▶ [What to do] Show, from the entries below, every line in which "expense" appears.

Extracted records
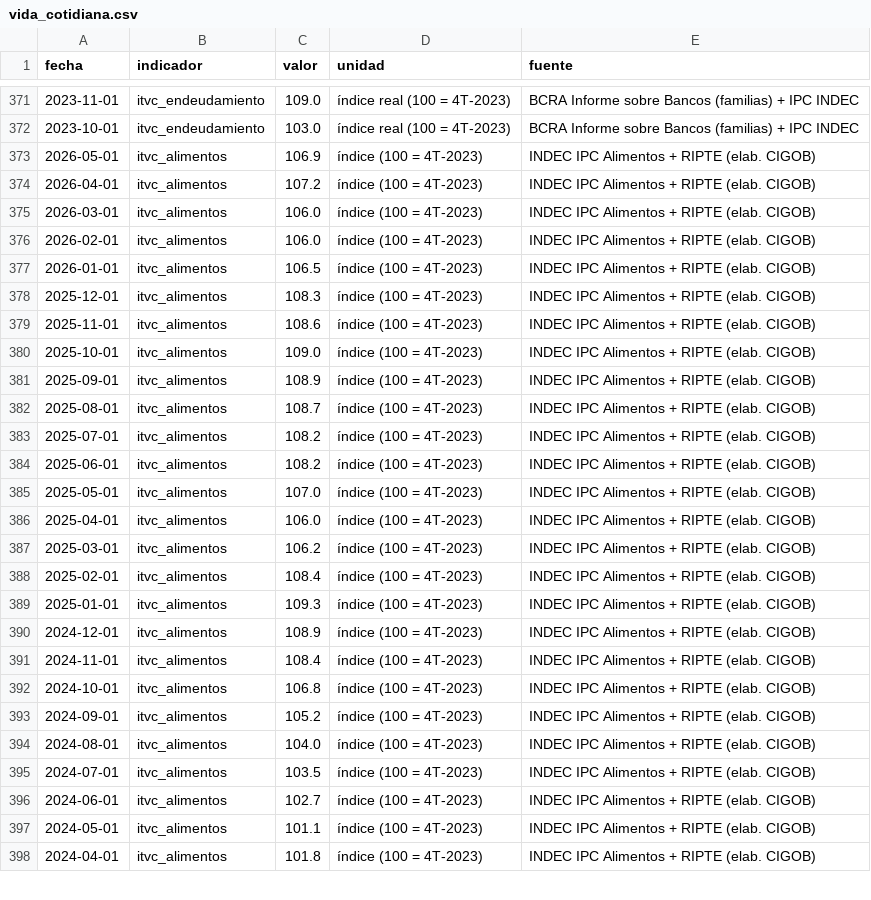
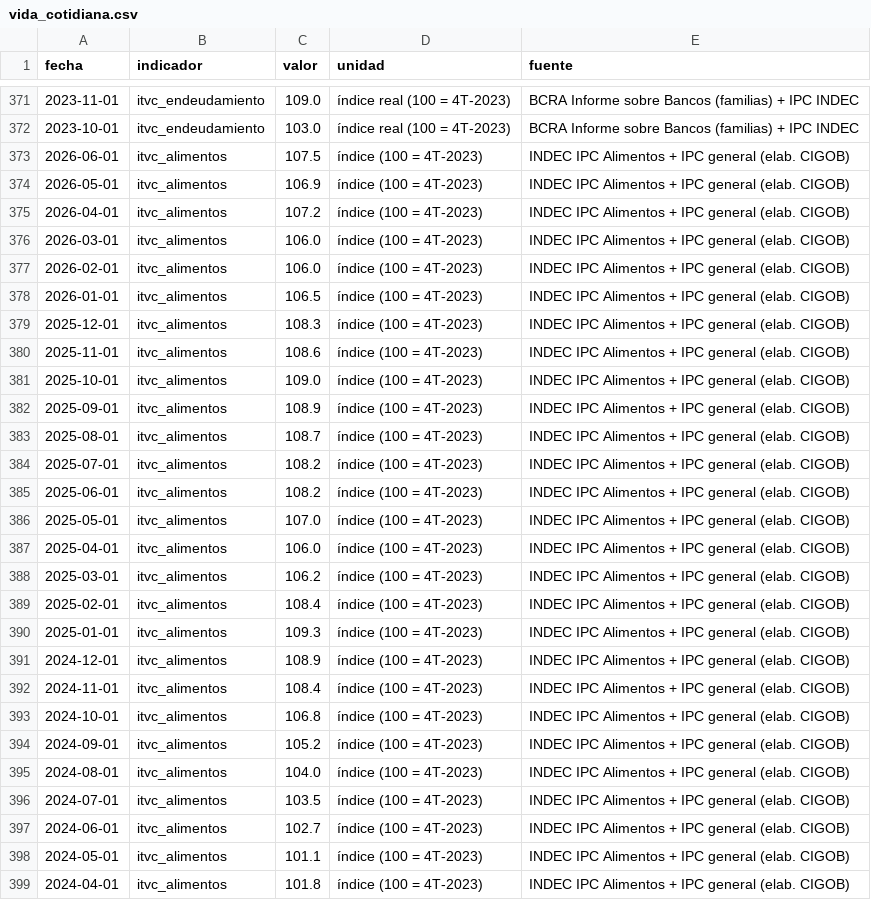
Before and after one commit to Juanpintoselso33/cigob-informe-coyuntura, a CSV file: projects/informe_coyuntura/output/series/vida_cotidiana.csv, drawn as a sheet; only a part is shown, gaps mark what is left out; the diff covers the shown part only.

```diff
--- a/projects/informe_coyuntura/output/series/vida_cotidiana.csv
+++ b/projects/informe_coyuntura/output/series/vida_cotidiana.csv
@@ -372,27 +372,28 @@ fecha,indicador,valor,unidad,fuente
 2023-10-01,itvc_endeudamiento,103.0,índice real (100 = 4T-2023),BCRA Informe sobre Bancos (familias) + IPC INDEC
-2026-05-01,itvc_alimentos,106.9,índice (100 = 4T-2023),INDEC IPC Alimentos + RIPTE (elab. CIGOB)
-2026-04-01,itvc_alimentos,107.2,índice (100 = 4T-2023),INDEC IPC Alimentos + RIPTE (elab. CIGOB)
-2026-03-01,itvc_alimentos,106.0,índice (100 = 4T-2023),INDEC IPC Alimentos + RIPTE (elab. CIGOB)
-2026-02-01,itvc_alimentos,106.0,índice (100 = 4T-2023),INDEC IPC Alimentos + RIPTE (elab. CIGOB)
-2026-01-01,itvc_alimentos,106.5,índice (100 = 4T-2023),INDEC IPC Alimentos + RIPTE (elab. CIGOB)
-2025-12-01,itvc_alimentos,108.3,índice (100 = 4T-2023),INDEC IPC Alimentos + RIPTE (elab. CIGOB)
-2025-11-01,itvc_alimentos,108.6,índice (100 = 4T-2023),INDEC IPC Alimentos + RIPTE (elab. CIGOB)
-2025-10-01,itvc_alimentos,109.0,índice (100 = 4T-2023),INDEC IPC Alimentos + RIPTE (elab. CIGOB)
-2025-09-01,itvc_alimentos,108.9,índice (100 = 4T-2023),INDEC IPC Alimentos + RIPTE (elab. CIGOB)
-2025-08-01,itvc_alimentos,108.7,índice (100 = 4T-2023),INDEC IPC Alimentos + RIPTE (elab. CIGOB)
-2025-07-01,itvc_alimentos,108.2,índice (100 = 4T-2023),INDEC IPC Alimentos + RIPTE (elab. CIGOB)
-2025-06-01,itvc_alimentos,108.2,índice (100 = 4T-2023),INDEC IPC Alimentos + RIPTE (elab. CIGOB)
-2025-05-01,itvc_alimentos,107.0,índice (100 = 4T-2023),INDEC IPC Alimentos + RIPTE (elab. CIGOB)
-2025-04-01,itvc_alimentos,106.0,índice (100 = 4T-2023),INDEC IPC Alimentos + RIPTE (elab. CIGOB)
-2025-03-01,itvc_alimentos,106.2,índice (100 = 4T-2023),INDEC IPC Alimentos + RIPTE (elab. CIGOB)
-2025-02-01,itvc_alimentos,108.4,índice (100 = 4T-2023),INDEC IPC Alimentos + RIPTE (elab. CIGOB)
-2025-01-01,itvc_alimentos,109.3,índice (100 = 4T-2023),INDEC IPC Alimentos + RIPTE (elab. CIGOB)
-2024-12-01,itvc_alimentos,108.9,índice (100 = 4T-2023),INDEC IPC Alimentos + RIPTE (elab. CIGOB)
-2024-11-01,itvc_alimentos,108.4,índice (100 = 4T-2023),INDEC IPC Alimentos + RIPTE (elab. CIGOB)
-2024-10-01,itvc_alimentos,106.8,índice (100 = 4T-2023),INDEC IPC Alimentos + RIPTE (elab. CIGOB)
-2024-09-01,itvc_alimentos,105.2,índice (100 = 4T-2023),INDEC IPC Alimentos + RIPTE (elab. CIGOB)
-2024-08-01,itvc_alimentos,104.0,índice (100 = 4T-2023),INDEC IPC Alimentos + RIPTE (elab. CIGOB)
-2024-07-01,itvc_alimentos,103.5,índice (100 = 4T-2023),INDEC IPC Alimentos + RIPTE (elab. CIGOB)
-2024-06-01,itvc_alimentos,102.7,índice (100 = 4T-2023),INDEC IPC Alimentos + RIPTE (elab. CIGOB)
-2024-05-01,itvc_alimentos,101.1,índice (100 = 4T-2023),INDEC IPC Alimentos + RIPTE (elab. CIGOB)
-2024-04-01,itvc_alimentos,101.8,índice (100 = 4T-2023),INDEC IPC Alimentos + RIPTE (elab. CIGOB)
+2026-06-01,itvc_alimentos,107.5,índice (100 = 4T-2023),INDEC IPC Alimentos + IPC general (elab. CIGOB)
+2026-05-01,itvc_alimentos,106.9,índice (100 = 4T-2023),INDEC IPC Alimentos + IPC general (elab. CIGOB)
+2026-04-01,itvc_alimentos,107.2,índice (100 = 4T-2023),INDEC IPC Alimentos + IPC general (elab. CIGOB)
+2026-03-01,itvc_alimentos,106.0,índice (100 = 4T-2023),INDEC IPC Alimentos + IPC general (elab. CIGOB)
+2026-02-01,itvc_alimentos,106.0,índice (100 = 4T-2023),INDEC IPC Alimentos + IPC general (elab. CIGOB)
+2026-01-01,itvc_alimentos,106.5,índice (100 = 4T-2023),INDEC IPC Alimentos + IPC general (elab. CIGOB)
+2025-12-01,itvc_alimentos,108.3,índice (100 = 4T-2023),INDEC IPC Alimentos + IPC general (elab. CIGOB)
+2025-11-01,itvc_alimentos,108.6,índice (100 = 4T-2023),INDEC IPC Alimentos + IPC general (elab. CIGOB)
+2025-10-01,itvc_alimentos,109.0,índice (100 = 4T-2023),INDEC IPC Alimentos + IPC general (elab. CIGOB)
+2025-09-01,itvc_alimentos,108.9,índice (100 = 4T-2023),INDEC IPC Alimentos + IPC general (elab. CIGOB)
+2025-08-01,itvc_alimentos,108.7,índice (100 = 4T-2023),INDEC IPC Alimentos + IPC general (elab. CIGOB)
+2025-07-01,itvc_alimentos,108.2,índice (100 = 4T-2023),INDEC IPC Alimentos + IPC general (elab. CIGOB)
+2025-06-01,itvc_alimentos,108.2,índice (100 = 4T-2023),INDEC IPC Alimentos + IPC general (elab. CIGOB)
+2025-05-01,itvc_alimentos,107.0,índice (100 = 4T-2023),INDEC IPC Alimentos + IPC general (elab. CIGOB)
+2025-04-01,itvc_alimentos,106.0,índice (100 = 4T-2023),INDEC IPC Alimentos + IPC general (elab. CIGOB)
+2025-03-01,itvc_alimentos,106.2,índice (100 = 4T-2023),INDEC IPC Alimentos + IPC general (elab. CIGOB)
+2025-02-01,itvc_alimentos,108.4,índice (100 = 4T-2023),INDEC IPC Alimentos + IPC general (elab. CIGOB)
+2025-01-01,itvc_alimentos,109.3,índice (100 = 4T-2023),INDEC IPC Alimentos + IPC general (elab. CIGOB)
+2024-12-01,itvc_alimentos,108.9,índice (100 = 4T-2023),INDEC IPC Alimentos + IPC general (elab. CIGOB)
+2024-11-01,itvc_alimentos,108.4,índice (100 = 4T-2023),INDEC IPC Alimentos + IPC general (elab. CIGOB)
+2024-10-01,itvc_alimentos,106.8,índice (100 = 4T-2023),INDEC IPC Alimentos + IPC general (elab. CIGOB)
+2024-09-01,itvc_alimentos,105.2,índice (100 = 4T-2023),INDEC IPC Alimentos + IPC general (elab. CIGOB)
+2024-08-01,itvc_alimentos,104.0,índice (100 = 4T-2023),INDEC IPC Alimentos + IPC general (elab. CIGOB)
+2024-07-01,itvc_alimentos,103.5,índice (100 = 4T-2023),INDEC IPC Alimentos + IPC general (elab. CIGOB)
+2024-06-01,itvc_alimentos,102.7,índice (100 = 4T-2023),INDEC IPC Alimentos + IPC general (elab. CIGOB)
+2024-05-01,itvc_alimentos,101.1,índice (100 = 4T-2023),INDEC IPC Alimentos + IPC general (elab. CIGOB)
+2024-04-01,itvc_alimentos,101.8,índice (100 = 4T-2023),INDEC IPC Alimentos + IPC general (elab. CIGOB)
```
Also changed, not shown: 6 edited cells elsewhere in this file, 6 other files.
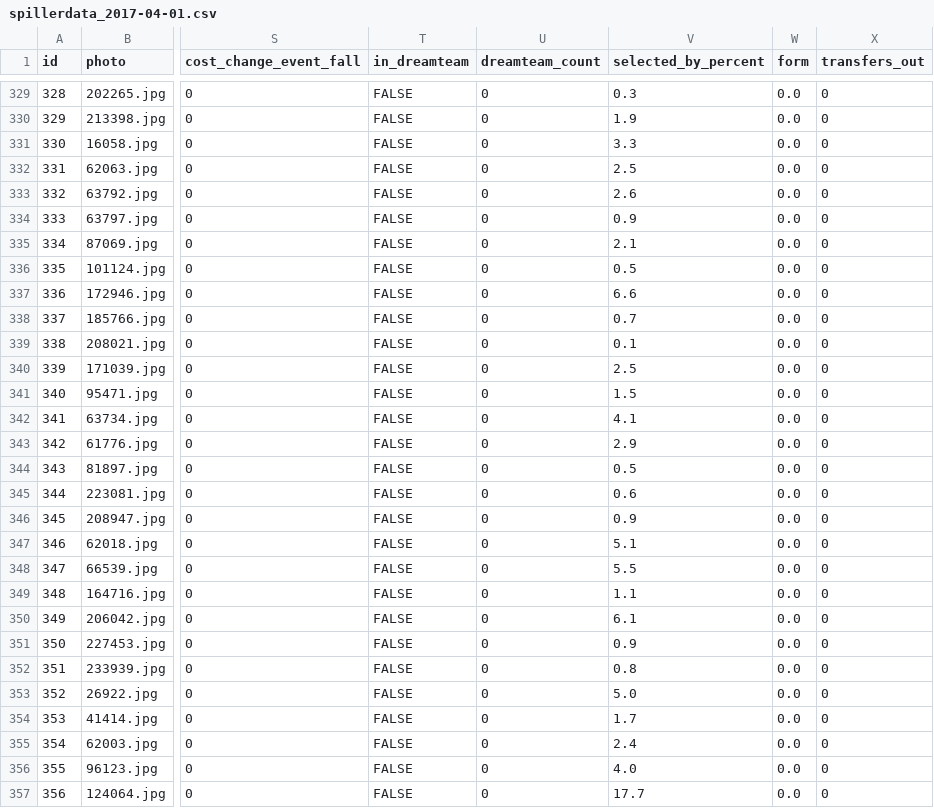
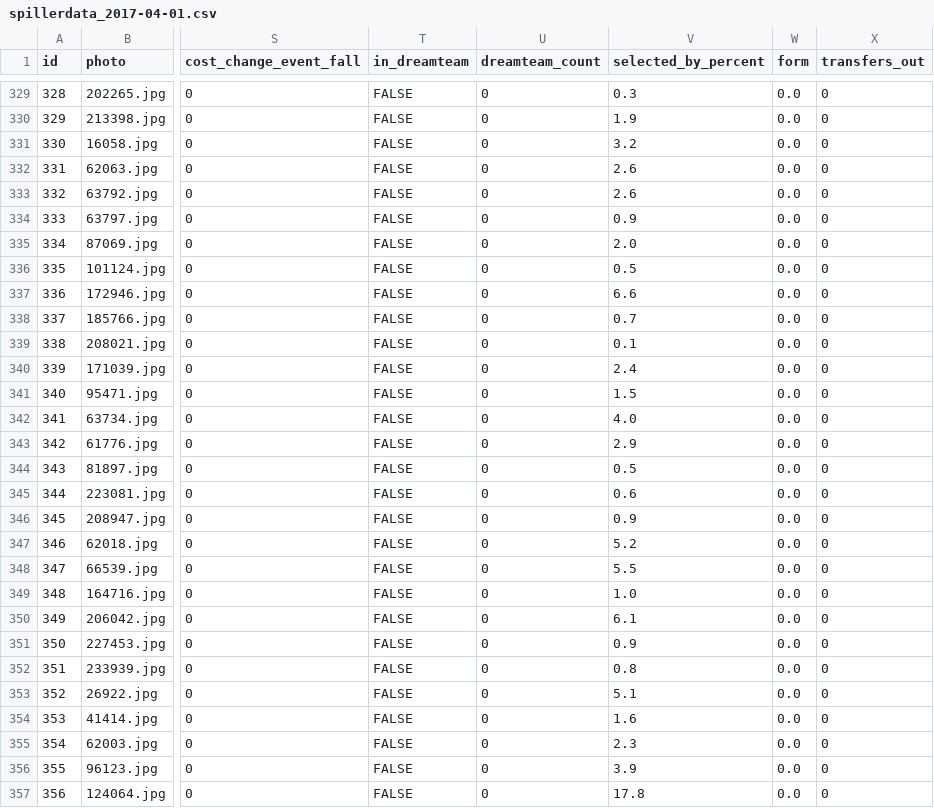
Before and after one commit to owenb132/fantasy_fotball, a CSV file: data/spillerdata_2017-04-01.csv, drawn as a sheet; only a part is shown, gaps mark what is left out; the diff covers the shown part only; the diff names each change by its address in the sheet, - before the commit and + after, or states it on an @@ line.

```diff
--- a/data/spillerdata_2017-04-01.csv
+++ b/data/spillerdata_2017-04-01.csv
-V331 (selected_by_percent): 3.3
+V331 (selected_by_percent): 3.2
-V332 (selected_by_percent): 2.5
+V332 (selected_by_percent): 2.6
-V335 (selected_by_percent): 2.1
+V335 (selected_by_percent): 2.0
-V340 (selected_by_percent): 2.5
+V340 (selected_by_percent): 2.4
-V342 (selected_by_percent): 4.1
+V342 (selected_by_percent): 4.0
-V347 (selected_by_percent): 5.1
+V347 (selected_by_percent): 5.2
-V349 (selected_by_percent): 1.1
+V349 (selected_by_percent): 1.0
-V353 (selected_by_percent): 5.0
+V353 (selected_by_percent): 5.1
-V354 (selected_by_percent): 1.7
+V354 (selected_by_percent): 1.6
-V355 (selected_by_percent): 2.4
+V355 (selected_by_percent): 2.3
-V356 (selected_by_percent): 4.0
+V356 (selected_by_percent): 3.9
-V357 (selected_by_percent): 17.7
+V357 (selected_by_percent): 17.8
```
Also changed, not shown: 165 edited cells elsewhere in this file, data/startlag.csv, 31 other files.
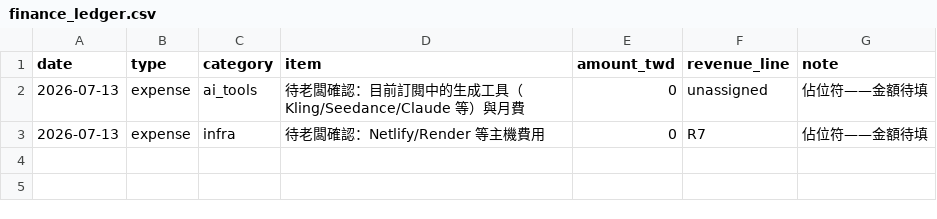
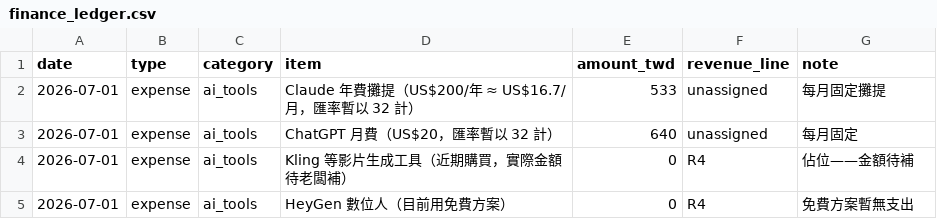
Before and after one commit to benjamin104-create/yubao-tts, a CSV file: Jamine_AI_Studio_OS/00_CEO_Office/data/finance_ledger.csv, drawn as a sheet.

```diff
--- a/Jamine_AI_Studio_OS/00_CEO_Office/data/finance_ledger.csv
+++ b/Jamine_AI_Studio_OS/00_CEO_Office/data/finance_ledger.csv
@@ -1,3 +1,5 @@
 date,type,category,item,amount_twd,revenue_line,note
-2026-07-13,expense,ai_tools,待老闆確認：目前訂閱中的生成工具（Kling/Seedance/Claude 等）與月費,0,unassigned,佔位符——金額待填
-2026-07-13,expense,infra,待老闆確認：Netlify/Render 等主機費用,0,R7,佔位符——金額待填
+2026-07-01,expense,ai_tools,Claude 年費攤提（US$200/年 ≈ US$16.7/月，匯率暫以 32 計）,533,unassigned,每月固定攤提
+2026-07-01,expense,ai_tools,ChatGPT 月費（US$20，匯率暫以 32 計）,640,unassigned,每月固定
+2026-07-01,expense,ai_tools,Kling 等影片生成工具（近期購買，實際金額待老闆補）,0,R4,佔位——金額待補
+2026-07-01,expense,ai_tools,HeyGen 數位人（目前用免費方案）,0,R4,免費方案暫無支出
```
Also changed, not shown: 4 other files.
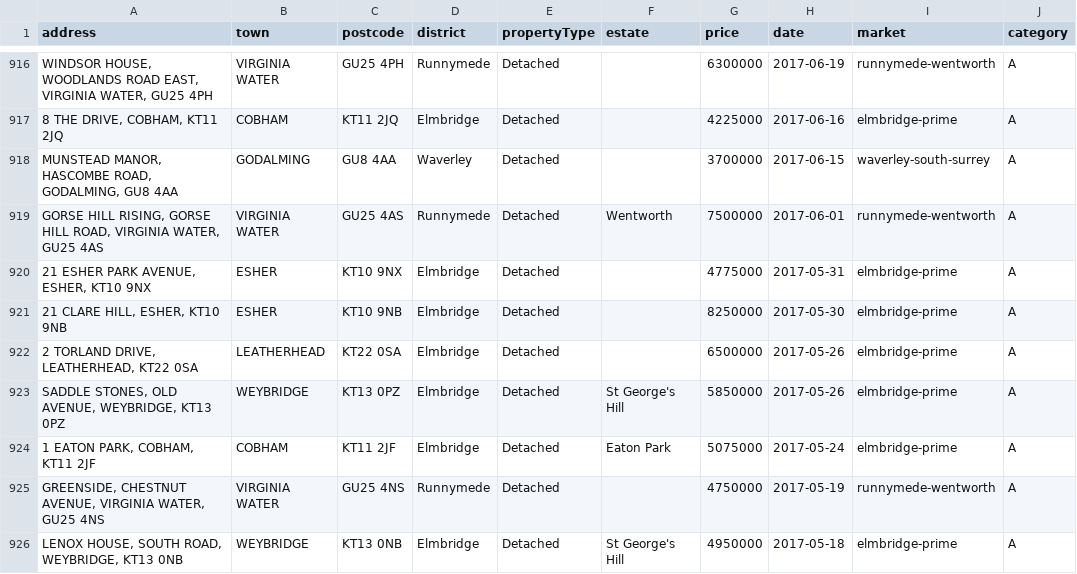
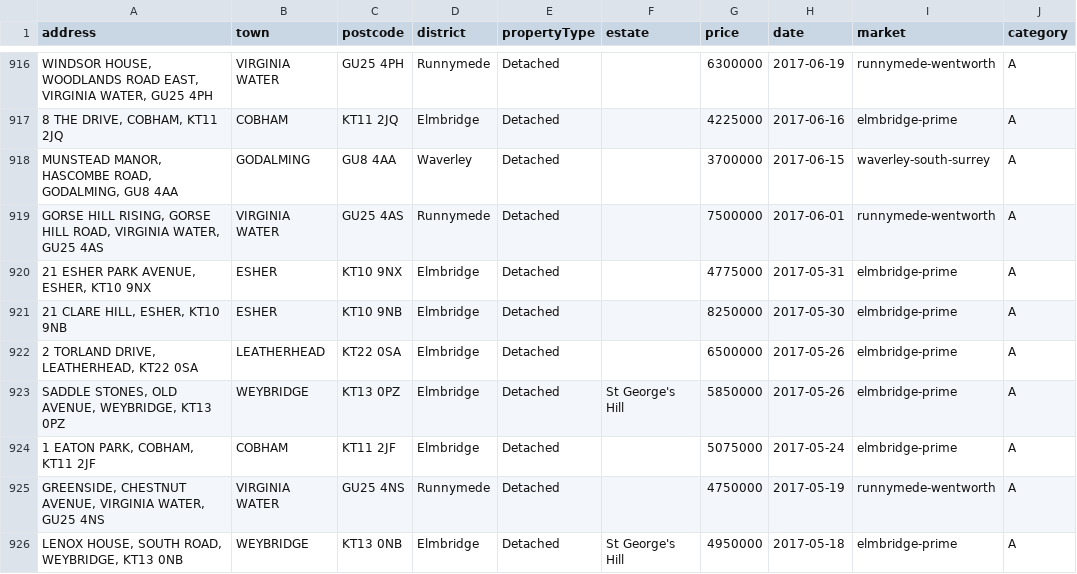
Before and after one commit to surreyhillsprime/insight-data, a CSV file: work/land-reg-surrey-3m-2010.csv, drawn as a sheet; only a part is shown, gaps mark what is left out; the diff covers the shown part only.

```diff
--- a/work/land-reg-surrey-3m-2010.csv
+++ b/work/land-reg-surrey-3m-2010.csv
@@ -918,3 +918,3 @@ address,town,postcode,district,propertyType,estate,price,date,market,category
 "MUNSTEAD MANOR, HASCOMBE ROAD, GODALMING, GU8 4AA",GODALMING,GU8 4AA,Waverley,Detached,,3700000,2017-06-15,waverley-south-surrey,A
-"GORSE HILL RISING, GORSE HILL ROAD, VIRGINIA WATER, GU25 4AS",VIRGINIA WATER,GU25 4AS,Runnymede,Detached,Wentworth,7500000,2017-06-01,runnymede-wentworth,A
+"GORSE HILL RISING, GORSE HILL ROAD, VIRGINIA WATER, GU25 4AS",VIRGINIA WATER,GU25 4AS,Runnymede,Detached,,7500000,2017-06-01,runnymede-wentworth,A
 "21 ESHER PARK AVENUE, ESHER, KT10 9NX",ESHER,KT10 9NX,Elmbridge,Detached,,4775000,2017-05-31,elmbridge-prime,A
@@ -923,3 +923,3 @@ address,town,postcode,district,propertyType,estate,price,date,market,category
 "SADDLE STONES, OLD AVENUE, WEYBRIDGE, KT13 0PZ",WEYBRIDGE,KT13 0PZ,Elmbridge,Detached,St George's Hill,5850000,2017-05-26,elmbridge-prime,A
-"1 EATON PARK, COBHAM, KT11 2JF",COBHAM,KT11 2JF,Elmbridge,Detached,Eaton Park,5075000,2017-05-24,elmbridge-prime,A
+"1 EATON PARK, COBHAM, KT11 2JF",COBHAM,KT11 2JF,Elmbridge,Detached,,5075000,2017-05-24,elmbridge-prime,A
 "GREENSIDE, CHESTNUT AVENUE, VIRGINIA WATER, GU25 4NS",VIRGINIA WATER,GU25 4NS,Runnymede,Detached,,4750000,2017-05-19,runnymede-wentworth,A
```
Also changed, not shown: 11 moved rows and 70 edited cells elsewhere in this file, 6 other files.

▶ [Answer to this problem]
-2026-07-13,expense,ai_tools,待老闆確認：目前訂閱中的生成工具（Kling/Seedance/Claude 等）與月費,0,unassigned,佔位符——金額待填
-2026-07-13,expense,infra,待老闆確認：Netlify/Render 等主機費用,0,R7,佔位符——金額待填
+2026-07-01,expense,ai_tools,Claude 年費攤提（US$200/年 ≈ US$16.7/月，匯率暫以 32 計）,533,unassigned,每月固定攤提
+2026-07-01,expense,ai_tools,ChatGPT 月費（US$20，匯率暫以 32 計）,640,unassigned,每月固定
+2026-07-01,expense,ai_tools,Kling 等影片生成工具（近期購買，實際金額待老闆補）,0,R4,佔位——金額待補
+2026-07-01,expense,ai_tools,HeyGen 數位人（目前用免費方案）,0,R4,免費方案暫無支出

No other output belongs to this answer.